NEW ORLEANS – Manifesting joy and living a life of holiness are fundamental ways to attract young African-American men to consider a vocation to the priesthood, Redemptorist Father Maurice Nutt of Memphis, Tenn., told the joint convention of the National Black Catholic Clergy Caucus and the National Black Sisters’ Conference July 25.
The conference, attended by more than 200 black priests, deacons, sisters and seminarians, focused on vocations and enriching the spiritual, theological, educational and ministerial lives of the participants.
The attendees also participated in two service projects – cleaning out the house of the 90-year-old mother of a deacon and working at the Sisters of the Holy Family motherhouse.
“There are a number of young people who are interested in answering God’s call to serve the church, and we as clergy have to be more deliberate in our invitation to have men consider the priesthood,” said Father Nutt, pastor of Holy Names of Jesus and Mary in Memphis. “The best promotion is by our example and our encouragement of young men and women.”
In 2005, Father Nutt said, the Redemptorists were looking to staff two parishes in the South. They selected Holy Names of Jesus and Mary in Memphis and Our Mother of Sorrows in Biloxi, Miss.
“In both of these parishes there was a need for evangelization and preaching,” Father Nutt said. “Both were predominantly African-American parishes. Holy Names had not had a resident pastor for over 10 years and the parish had dwindled to 30 families.
“Two years later, we have slightly over 100 families, and that’s due to evangelization and explicit proclamation of the Gospel and building a sense of community within the church,” he said.
Father Nutt, 44, said he visits frequently with students in the parish school and youth group “to encourage them and to let them know that the priesthood and religious life are joyful.”
“There’s a joy for African-American youths to see someone who looks like them fulfilling a life’s dream as a priest,” he said.
It was the encouragement and support he received from older African-American priests and sisters that fueled him spiritually, Father Nutt said.

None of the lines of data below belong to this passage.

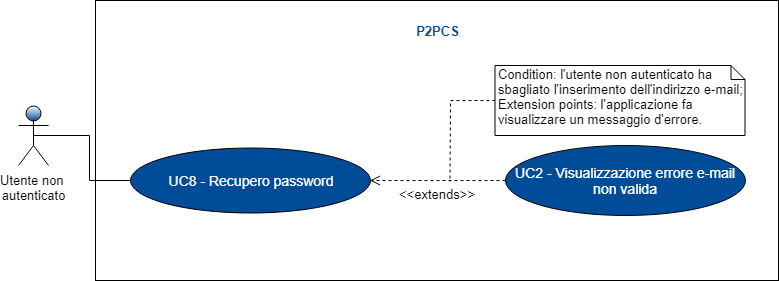
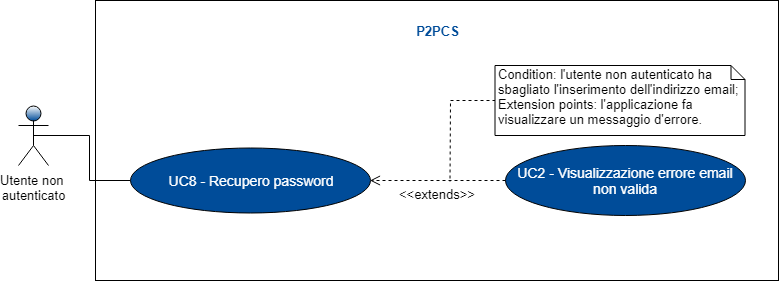
verificato adr con cambio immagini e scritta e-mail fixata su tutto

Changed region(s): [[0.647, 0.5979, 0.9551, 0.6548], [0.8935, 0.2847, 0.9551, 0.3416]]

diff --git a/RR/Esterni/Analisi_dei_requisiti/res/sections/UC/UC5-9-LoginLogout.tex b/RR/Esterni/Analisi_dei_requisiti/res/sections/UC/UC5-9-LoginLogout.tex
@@ -14,7 +14,7 @@
 	\item \textbf{Estensioni}:
 		\begin{itemize}
 			\item Visualizzazione errore campi vuoti [UC6];
-			\item Visualizzazione errore combinazione e-mail e password errata [UC7].
+			\item Visualizzazione errore combinazione email e password errata [UC7].
 		\end{itemize}	
 \end{itemize}
 \begin{figure}[h]
@@ -40,13 +40,13 @@
 	\centering
 	\caption{UC5.1 - Compilazione campi per il login}
 \end{figure}
-\subsubsection{UC5.1.1 - Inserimento e-mail}
+\subsubsection{UC5.1.1 - Inserimento email}
 \begin{itemize}
 	\item \textbf{Attori Primari}: utente non autenticato;
-	\item \textbf{Descrizione}: al fine di portare a termine il processo di autenticazione l'utente deve inserire l'indirizzo e-mail associato all'account, campo ritenuto obbligatorio;
-	\item \textbf{Scenario principale}: l'utente compila il campo relativo all'indirizzo e-mail;	
-	\item \textbf{Precondizione}: l'applicazione ha reso disponibile il campo per l'inserimento dell'indirizzo e-mail;
-	\item \textbf{Postcondizione}: l'utente ha compilato il campo con l'indirizzo e-mail associato al proprio account.
+	\item \textbf{Descrizione}: al fine di portare a termine il processo di autenticazione l'utente deve inserire l'indirizzo email associato all'account, campo ritenuto obbligatorio;
+	\item \textbf{Scenario principale}: l'utente compila il campo relativo all'indirizzo email;	
+	\item \textbf{Precondizione}: l'applicazione ha reso disponibile il campo per l'inserimento dell'indirizzo email;
+	\item \textbf{Postcondizione}: l'utente ha compilato il campo con l'indirizzo email associato al proprio account.
 \end{itemize}
 
 \subsubsection{UC5.1.2 - Inserimento password}
@@ -61,7 +61,7 @@
 \subsubsection{UC5.2 - Invio dati}
 \begin{itemize}
 	\item \textbf{Attori Primari}: utente non autenticato;
-	\item \textbf{Descrizione}: l'utente preme il pulsante per la conferma e l'invio dei dati; se e-mail e password risulteranno corrette l'utente verrà autenticato;
+	\item \textbf{Descrizione}: l'utente preme il pulsante per la conferma e l'invio dei dati; se email e password risulteranno corrette l'utente verrà autenticato;
 	\item \textbf{Scenario principale}: l'utente preme il pulsante di verifica ed invio dei dati;	
 	\item \textbf{Precondizione}: i campi dati necessari per l'autenticazione sono compilabili. È presente il pulsante per la conferma dei dati;
 	\item \textbf{Postcondizione}: l'utente viene autenticato e rimandato all'activity\glosp per la gestione dei veicoli.
@@ -70,16 +70,16 @@
 \subsubsection{UC6 - Visualizzazione errore campi vuoti}
 \begin{itemize}
 	\item \textbf{Attori Primari}: utente non autenticato;
-	\item \textbf{Descrizione}: l'utente visualizza un messaggio d'errore in quanto non sono stati riempiti i campi di inserimento e-mail e password;
-	\item \textbf{Scenario principale}: l'utente non ancora autenticato tenta di accedere non inserendo un indirizzo e-mail e password;	
+	\item \textbf{Descrizione}: l'utente visualizza un messaggio d'errore in quanto non sono stati riempiti i campi di inserimento email e password;
+	\item \textbf{Scenario principale}: l'utente non ancora autenticato tenta di accedere non inserendo un indirizzo email e password;	
 	\item \textbf{Precondizione}: l'utente non autenticato non inserisce nessun dato nei campi di inserimento;
 	\item \textbf{Postcondizione}: l'applicazione fa visualizzare un messaggio d'errore.
 \end{itemize}
-\subsubsection{UC7 - Visualizzazione errore combinazione e-mail e password errata}
+\subsubsection{UC7 - Visualizzazione errore combinazione email e password errata}
 \begin{itemize}
 	\item \textbf{Attori Primari}: utente non autenticato;
-	\item \textbf{Descrizione}: l'utente visualizza un messaggio d'errore in quanto i campi di inserimento e-mail e password sono stati riempiti in modo errato;
-	\item \textbf{Scenario principale}: l'utente non ancora autenticato tenta di accedere inserendo un indirizzo e-mail e password che insieme risultano non validi;	
+	\item \textbf{Descrizione}: l'utente visualizza un messaggio d'errore in quanto i campi di inserimento email e password sono stati riempiti in modo errato;
+	\item \textbf{Scenario principale}: l'utente non ancora autenticato tenta di accedere inserendo un indirizzo email e password che insieme risultano non validi;	
 	\item \textbf{Precondizione}: l'utente non autenticato inserisce i dati che combinati risultano non validi;
 	\item \textbf{Postcondizione}: l'applicazione fa visualizzare un messaggio d'errore.
 \end{itemize}
@@ -87,13 +87,13 @@
 \subsubsection{UC8 - Recupero password}
 \begin{itemize}
 	\item \textbf{Attori Primari}: utente non autenticato;
-	\item \textbf{Descrizione}: l'utente non autenticato non si ricorda la propria password per accedere all'account e ne richiede il recupero che avviene inserendo un'indirizzo e-mail dove verrà inviata una nuova password;
-	\item \textbf{Scenario principale}: l'utente non ancora autenticato inserisce un'indirizzo e-mail dove potrà ricevere la nuova password da utilizzare per accedere al proprio account; 
-	\item \textbf{Precondizione}: l'utente non autenticato non ricorda la password di accesso e indica un'indirizzo e-mail di recupero;
-	\item \textbf{Postcondizione}: l'utente riceve la nuova password tramite posta all'indirizzo e-mail inviato.
+	\item \textbf{Descrizione}: l'utente non autenticato non si ricorda la propria password per accedere all'account e ne richiede il recupero che avviene inserendo un'indirizzo email dove verrà inviata una nuova password;
+	\item \textbf{Scenario principale}: l'utente non ancora autenticato inserisce un'indirizzo email dove potrà ricevere la nuova password da utilizzare per accedere al proprio account; 
+	\item \textbf{Precondizione}: l'utente non autenticato non ricorda la password di accesso e indica un'indirizzo email di recupero;
+	\item \textbf{Postcondizione}: l'utente riceve la nuova password tramite posta all'indirizzo email inviato.
 	\item \textbf{Estensione}:
 		\begin{itemize}
-			\item Visualizzazione errore e-mail non valida [UC2].
+			\item Visualizzazione errore email non valida [UC2].
 		\end{itemize}
 \end{itemize}
 \begin{figure}[h]

diff --git a/RR/Esterni/Analisi_dei_requisiti/res/sections/UC/UC1-4-GuidaRegistrazione.tex b/RR/Esterni/Analisi_dei_requisiti/res/sections/UC/UC1-4-GuidaRegistrazione.tex
@@ -16,14 +16,14 @@
 		\begin{itemize}
 			\item Inserimento nome [UC1.1.1];
 			\item Inserimento cognome [UC1.1.2];
-			\item Inserimento indirizzo e-mail [UC1.1.3];
+			\item Inserimento indirizzo email [UC1.1.3];
 			\item Inserimento password [UC1.1.4].
 		\end{itemize}
 	\item \textbf{Precondizione}: l'utente ha inserito correttamente tutti i dati necessari nei campi;
 	\item \textbf{Postcondizione}: l'utente viene registrato nell'applicazione;
 	\item \textbf{Estensioni}:
 		\begin{itemize}
-			\item Visualizzazione errore e-mail non valida [UC2];
+			\item Visualizzazione errore email non valida [UC2];
 			\item Visualizzazione errore password non conforme [UC3]. 
 		\end{itemize} 
 \end{itemize}
@@ -63,13 +63,13 @@
 	\item \textbf{Precondizione}: l'applicazione ha reso disponibile il campo per l'inserimento del cognome;
 	\item \textbf{Postcondizione}: l'utente ha compilato il campo con il proprio cognome.	
 \end{itemize}
-\subsubsection{UC1.1.3 - Inserimento indirizzo e-mail}
+\subsubsection{UC1.1.3 - Inserimento indirizzo email}
 \begin{itemize}
 	\item \textbf{Attori Primari}: utente non autenticato;
-	\item \textbf{Descrizione}: al fine di portare a termine il processo di registrazione l'utente deve inserire il proprio indirizzo e-mail, campo ritenuto obbligatorio;
-	\item \textbf{Scenario principale}: l'utente compila il campo relativo all'indirizzo e-mail;	
-	\item \textbf{Precondizione}: l'applicazione ha reso disponibile il campo per l'inserimento dell'indirizzo e-mail;
-	\item \textbf{Postcondizione}: l'utente ha compilato il campo con il proprio indirizzo e-mail.
+	\item \textbf{Descrizione}: al fine di portare a termine il processo di registrazione l'utente deve inserire il proprio indirizzo email, campo ritenuto obbligatorio;
+	\item \textbf{Scenario principale}: l'utente compila il campo relativo all'indirizzo email;	
+	\item \textbf{Precondizione}: l'applicazione ha reso disponibile il campo per l'inserimento dell'indirizzo email;
+	\item \textbf{Postcondizione}: l'utente ha compilato il campo con il proprio indirizzo email.
 \end{itemize}
 \subsubsection{UC1.1.4 - Inserimento password}
 \begin{itemize}
@@ -88,12 +88,12 @@
 	\item \textbf{Postcondizione}: l'utente viene rimandato a una nuova activity che conferma il successo dell'operazione e avvisa l'utente di controllare la propria e-mail per confermare il processo di registrazione.
 \end{itemize}
 
-\subsubsection{UC2 - Visualizzazione errore e-mail non valida}
+\subsubsection{UC2 - Visualizzazione errore email non valida}
 \begin{itemize}
 	\item \textbf{Attori Primari}: utente non autenticato;
-	\item \textbf{Descrizione}: l'utente visualizza un messaggio d'errore in quanto l'e-mail digitata è scorretta;
-	\item \textbf{Scenario principale}: l'utente non ancora autenticato tenta di registrarsi inserendo un indirizzo e-mail non valido;
-	\item \textbf{Precondizione}: l'utente non autenticato ha sbagliato l'inserimento dell'indirizzo e-mail; 
+	\item \textbf{Descrizione}: l'utente visualizza un messaggio d'errore in quanto l'email digitata è scorretta;
+	\item \textbf{Scenario principale}: l'utente non ancora autenticato tenta di registrarsi inserendo un indirizzo email non valido;
+	\item \textbf{Precondizione}: l'utente non autenticato ha sbagliato l'inserimento dell'indirizzo email; 
 	\item \textbf{Postcondizione}: l'applicazione fa visualizzare un messaggio d'errore.
 \end{itemize}
 

diff --git a/RR/Esterni/Analisi_dei_requisiti/res/sections/descrizione_generale.tex b/RR/Esterni/Analisi_dei_requisiti/res/sections/descrizione_generale.tex
@@ -25,12 +25,14 @@ I core-drive\glosp e le game mechanics che il gruppo \textit{Zeus Code} intende 
 	\item \textbf{empowerment}: permettere all'utente di sbloccare potenziamenti.
 \end{itemize}
 \subsection{Caratteristiche degli utenti}
-Si evidenziano sin da subito quattro categorie di utenti:
+Si evidenziano sin da subito due categorie di utenti:
 \begin{itemize}
 	\item utente non autenticato;
-	\item utente con registrazione incompleta (nome, email e password);
-	\item usufruente - utente con registrazione completa che necessita un'auto;
-	\item proprietario - utente con registrazione completa che condivide la propria auto.
+	\item utente autenticato con registrazione incompleta (nome, email e password) che potrà essere:
+		\begin{itemize}
+			\item usufruente: utente autenticato con registrazione completa che necessita un'auto;
+			\item proprietario: utente autenticato con registrazione completa che condivide la propria auto.
+		\end{itemize}
 \end{itemize}
 
 \subsection{Macro architetture del progetto}
@@ -39,9 +41,9 @@ Il back end\glosp utilizzerà la piattaforma Movens\glosp sviluppata da Henshin 
 
 \subsubsection{Front end}
 Il progetto \textit{P2PCS} non necessità sviluppo di codice front end\glo.
-Verrà utilizzato un pannello di amministrazione già esistente, fornito dal proponente \textit{GaiaGo}, da cui verranno estratti dati utili per lo sviluppo dell'applicazione Android.
+Verrà utilizzato un pannello di amministrazione già esistente, fornito dal proponente \textit{GaiaGo}, da cui verranno estratti dati utili per lo sviluppo dell'applicazione Android\glo.
 
 \subsection{Vincoli generali}
-Gli utenti non autenticati o con registrazione incompleta possono solo visualizzare il contenuto dell'applicazione, mentre gli usufruenti e proprietari hanno accesso a tutti i servizi offerti dall'appplicazione. Inoltre, tutti gli utenti hanno bisogno di una connessione internet per l'utilizzo dell'app.
+Gli utenti non autenticati o con registrazione incompleta possono solo visualizzare il contenuto dell'applicazione, mentre gli utenti autenticati, come usufruenti e proprietari, hanno accesso a tutti i servizi offerti dall'applicazione. Inoltre, tutti gli utenti hanno bisogno di una connessione internet per l'utilizzo dell'applicazione.
 
  

diff --git a/RR/Esterni/Analisi_dei_requisiti/res/sections/Requisiti/requisiti_funzionali.tex b/RR/Esterni/Analisi_dei_requisiti/res/sections/Requisiti/requisiti_funzionali.tex
@@ -1,3 +1,4 @@
+\newpage
 \subsection{Requisiti funzionali}
 
 \rowcolors{2}{pari}{dispari}
@@ -19,7 +20,7 @@
 	& \textbf{\color{white}Fonti} 
 	\endhead	
 	
-	RFD1	&	Desiderabile	&	L'utente visualizza un'activity introduttiva	&	Interno\\  UC4	\tabularnewline
+	RFD1	&	Desiderabile	&	L'utente visualizza un'activity\glosp introduttiva	&	Interno\\  UC4	\tabularnewline
 	RFO2	&	Obbligatorio	&	Un utente non registrato può effettuare la registrazione	&	Capitolato \\ UC1	\tabularnewline
 	RFO2.1	&	Obbligatorio	&	La registrazione richiede l'email &	Interno \\ UC1.1.1	\tabularnewline
 	RFO2.2	&	Obbligatorio	&	La registrazione richiede il nome. &	Interno \\ UC1.1.2	\tabularnewline
@@ -52,7 +53,7 @@
 	RFD9	&	Desiderabile	&	L'utente può visualizzare uno storico delle attività effettuate		&	Interno \\ UC13	\tabularnewline
 	RFO10	&	Obbligatorio	&	L'utente può visualizzare il proprio profilo utente	&	Capitolato \\ UC14	\tabularnewline
 	RFO10.1	&	Obbligatorio	&	L'utente può modificare i dati del profilo	&	Capitolato \\ UC14.1	\tabularnewline
-	RFO10.2	&	Obbligatorio	&	L'utente può modificare il Nome	&	Interno \\ UC14.1.1	\tabularnewline
+	RFO10.2	&	Obbligatorio	&	L'utente può modificare il nome	&	Interno \\ UC14.1.1	\tabularnewline
 	RFO10.3	&	Obbligatorio	&	L'utente può modificare il cognome	&	Interno \\ UC14.1.2	\tabularnewline
 	RFO10.4	&	Obbligatorio	&	L'utente può modificare la password	&	Interno \\ UC14.1.3	\tabularnewline
 	RFO10.5	&	Obbligatorio	&	L'utente può modificare l'email	&	Interno \\ UC14.1.4	\tabularnewline

diff --git a/RR/Esterni/Analisi_dei_requisiti/res/sections/requisiti.tex b/RR/Esterni/Analisi_dei_requisiti/res/sections/requisiti.tex
@@ -25,7 +25,7 @@ Ogni requisito è composto dalla seguente struttura:
 	\item \textbf{descrizione}: descrizione breve ma completa del requisito, meno ambigua possibile;
 	\item \textbf{fonti}: ogni requisito può derivare da una o più tra le seguenti opzioni:
 	\begin{itemize}
-		\item \textit{capitolato\glo}: si tratta di un requisito individuato dalla lettura del capitolato\glo;
+		\item \textit{capitolato\glo}: si tratta di un requisito individuato dalla lettura del capitolato;
 		\item \textit{interno}: si tratta di un requisito che gli analisti hanno ritenuto opportuno aggiungere;
 		\item \textit{caso d'uso}: il requisito è estrapolato da uno o più casi d'uso. In questo caso è riportato il codice univoco del caso d'uso;
 		\item \textit{verbale}: si tratta di un requisito individuato in seguito ad una richiesta di chiarimento con il proponente. Tali informazioni sono riportate nei verbali in cui ogni requisito individuato è segnato da un codice presente nella tabella dei tracciamenti.

diff --git a/RR/Esterni/Analisi_dei_requisiti/res/sections/Requisiti/requisiti_di_vincolo.tex b/RR/Esterni/Analisi_dei_requisiti/res/sections/Requisiti/requisiti_di_vincolo.tex
@@ -21,8 +21,8 @@
 		
 		
 RVO1	&	Obbligatorio	&	L'applicazione deve essere sviluppata per Android\glosp 9, Versione API\glo: 28	&	Capitolato	\tabularnewline
-RVD2	&	Desiderabile	&	L'applicazione deve essere scritta in Kotlin	&	Interno	\tabularnewline
-RVO3	&	Obbligatorio	&	Il prodotto deve essere pubblicato e versionato in una repository di Github\glo.	&	Capitolato
+RVD2	&	Desiderabile	&	L'applicazione deve essere scritta in Kotlin\glo	&	Interno	\tabularnewline
+RVO3	&	Obbligatorio	&	Il prodotto deve essere pubblicato e versionato in una repository\glosp di Github\glo.	&	Capitolato
 \tabularnewline
 RVO4	&	Obbligatorio	&	Setup di una continuos integration\glosp per verificare che ogni release\glosp soddisfi i requisiti nuovi senza regressioni. 	&	Capitolato	\tabularnewline
 RVD5	&	Desiderabile	&	Utilizzo della piattaforma Movens\glosp per il servizio di back-end\glo.	&	Capitolato	\tabularnewline

diff --git a/RR/Esterni/Analisi_dei_requisiti/res/sections/UC/UC14-GestioneProfilo.tex b/RR/Esterni/Analisi_dei_requisiti/res/sections/UC/UC14-GestioneProfilo.tex
@@ -16,6 +16,7 @@
 	\item \textbf{Postcondizione}: l'utente ha effettuato l'operazione di modifica dati oppure l'eliminazione dell'account e il processo è stato confermato dal sistema.
 	\item \textbf{Estensioni}:
 	\begin{itemize}
+		\item Visualizzazione errore email non valida [UC2];
 		\item Visualizzazione errore password non conforme [UC3];
 		\item Visualizzazione errore password non corrispondente [UC15].
 	\end{itemize}
@@ -34,7 +35,7 @@
 		\item Nome [UC14.1.1];
 		\item Cognome [UC14.1.2];
 		\item Numero telefonico [UC14.1.3];
-		\item E-mail [UC14.1.4];
+		\item Email [UC14.1.4];
 		\item Data di nascita [UC14.1.5];
 		\item Residenza [UC14.1.6];
 		\item Password [UC14.1.7].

“We might have moments of discouragement and low morale about vocations, but we need to remember those who have gone before us and persevered and helped sustain us in our vocations,” he said.
Of the 42,000 priests in the U.S., about 250 are African-American. There are 26 African-American seminarians in the U.S., Father Nutt said.
There are 300 African-American religious sisters out of more than 67,000 U.S. sisters. African-American deacons number 380 out of more than 16,000 deacons. Of the nation’s 68 million Catholics, 2.3 million are African-American.
In a question-and-answer period, one priest mentioned that vocations exist in the African-American community, but some seminarians never make it to ordination because they have to overcome racial obstacles within the seminary community.
“Sometimes I would walk into a room and the room got quiet,” the priest said. “Or when the TV news reports a murder by a black man, you have to endure the comments that might be made.”
“My story would not be as horrific or devastating as other men who have shared those horror stories of racism in the seminary,” Father Nutt said. “I think there was an understanding that the Redemptorists wanted to do all they could to maintain African-American vocations, and I was grateful for the support I received.”
Father Tony Ricard, parochial administrator of Our of Lady Star of the Sea in New Orleans, told the group he and other black priests are planning a nationwide youth conference, perhaps in 2010.
“We specifically want 12 black priests to put this on,” he said. “The spiritual concept is based on the apostolic structure. It would be 12 black priests searching, like the apostles, for the 72. Our job is to find some more people to help us do the work.”